When you open an ebook on an ereader, what you see is determined by several layers of technology built on top of each other.
|The text you see|
|is tagged and formatted in||simple computer code||(usually HTML and CSS)|
|stored in a particular||file format||(e.g. epub, mobi)|
|possibly encrypted with||digital rights management||(e.g. ADEPT, Fairplay)|
|that can be opened by a||software application||(e.g. Adobe Digital Editions, iBooks)|
|running on an||operating system||(e.g. iOS, Android, Windows Phone, Mac OS, Windows 7, Ubuntu, etc.)|
|installed on a||device||(e.g. iPhone, Samsung Galaxy Tab, iRiver Story)|
|with constraints chosen by a||manufacturer||(e.g. Apple, HTC, Acer, Amazon)|
Each layer limits the possibilities for the next layer up. For instance, HTC makes phones, and not e-ink readers.

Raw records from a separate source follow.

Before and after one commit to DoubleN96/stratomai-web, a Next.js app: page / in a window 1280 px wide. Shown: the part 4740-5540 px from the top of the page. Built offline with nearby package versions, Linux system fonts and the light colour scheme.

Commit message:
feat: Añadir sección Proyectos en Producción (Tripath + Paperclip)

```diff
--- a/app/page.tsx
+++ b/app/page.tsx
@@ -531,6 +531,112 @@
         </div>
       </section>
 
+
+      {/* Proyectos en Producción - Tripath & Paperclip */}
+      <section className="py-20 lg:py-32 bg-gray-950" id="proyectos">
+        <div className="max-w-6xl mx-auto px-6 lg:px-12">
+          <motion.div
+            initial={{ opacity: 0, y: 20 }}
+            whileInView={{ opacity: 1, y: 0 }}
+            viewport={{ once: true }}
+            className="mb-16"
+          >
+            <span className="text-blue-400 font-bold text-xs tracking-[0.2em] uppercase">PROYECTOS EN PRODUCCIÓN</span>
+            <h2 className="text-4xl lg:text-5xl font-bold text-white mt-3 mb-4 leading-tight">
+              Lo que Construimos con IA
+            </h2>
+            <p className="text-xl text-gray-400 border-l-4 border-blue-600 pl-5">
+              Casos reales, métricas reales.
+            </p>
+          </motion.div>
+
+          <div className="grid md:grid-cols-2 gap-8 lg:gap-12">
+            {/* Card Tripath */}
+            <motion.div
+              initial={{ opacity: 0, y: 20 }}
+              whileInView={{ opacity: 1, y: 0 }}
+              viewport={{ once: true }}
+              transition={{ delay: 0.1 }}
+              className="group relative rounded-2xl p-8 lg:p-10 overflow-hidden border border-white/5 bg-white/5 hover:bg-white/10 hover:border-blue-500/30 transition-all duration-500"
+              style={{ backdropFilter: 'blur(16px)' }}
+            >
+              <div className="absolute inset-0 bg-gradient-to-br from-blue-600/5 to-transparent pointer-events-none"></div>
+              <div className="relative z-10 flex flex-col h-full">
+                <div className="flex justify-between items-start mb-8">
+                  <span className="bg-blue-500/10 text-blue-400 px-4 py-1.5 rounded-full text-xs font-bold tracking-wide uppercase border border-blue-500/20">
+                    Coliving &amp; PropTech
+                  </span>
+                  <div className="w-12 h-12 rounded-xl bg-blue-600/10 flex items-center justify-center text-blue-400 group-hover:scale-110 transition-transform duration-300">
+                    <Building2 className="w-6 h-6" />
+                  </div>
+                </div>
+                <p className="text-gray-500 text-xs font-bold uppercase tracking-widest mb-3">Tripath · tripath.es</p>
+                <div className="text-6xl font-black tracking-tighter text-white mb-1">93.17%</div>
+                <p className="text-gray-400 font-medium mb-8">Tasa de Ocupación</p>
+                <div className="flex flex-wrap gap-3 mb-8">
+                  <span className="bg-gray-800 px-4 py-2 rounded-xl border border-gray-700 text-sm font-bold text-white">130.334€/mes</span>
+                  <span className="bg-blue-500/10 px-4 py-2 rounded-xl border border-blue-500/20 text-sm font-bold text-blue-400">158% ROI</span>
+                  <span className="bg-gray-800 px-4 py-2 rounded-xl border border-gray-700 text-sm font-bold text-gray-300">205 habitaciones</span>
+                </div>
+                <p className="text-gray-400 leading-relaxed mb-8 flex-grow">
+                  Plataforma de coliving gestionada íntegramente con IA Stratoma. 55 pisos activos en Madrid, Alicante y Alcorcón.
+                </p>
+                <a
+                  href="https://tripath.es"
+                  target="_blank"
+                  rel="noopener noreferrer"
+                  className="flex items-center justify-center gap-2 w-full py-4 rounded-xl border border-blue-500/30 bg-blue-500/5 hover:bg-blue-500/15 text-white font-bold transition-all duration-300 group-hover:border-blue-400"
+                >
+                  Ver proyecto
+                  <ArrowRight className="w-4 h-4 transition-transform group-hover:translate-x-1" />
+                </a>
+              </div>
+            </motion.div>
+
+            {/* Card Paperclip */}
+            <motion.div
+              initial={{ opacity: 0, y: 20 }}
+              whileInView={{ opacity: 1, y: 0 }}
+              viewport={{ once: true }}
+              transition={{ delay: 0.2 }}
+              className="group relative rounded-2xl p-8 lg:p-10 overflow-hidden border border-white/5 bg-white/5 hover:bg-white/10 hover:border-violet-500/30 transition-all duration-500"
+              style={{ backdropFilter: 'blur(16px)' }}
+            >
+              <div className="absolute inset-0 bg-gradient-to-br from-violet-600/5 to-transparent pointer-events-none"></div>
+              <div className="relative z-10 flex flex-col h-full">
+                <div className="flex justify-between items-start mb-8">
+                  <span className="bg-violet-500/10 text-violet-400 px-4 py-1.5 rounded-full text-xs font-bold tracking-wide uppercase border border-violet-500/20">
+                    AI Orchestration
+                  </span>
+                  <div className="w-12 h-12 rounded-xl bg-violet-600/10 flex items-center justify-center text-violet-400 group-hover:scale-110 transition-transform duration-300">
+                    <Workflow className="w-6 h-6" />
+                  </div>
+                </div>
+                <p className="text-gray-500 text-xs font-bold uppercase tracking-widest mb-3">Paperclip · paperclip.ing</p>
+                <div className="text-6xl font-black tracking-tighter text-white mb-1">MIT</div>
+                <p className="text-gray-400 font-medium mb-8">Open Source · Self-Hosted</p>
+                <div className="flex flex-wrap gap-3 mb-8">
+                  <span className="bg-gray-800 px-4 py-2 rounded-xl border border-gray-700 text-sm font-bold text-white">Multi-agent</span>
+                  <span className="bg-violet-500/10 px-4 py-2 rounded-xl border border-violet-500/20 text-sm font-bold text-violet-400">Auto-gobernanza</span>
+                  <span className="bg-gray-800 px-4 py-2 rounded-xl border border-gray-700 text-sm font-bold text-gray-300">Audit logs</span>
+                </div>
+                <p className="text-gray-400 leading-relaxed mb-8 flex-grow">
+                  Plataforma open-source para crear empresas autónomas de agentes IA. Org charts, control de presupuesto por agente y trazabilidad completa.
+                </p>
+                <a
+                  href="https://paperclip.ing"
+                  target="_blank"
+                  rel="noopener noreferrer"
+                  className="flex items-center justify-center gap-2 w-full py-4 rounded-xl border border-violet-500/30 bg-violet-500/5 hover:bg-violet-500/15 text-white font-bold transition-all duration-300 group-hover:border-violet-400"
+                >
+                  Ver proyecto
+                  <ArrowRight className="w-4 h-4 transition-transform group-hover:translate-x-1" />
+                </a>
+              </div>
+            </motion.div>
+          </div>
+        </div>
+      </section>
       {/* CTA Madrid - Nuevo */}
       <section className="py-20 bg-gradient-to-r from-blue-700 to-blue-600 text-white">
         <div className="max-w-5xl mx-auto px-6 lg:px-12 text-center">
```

The device is limited by the manufacturer. Or, only certain software applications can run on iOS.
So, as consumers, when we choose a device, we’re inadvertently limiting ourselves to the layers above ‘device’. When we choose to use a particular software application, we’re limiting ourselves to certain DRM, file format, and rendering possibilities. As publishers, we make similar limiting decisions when we choose how to produce our ebooks, or manage our digital catalogues.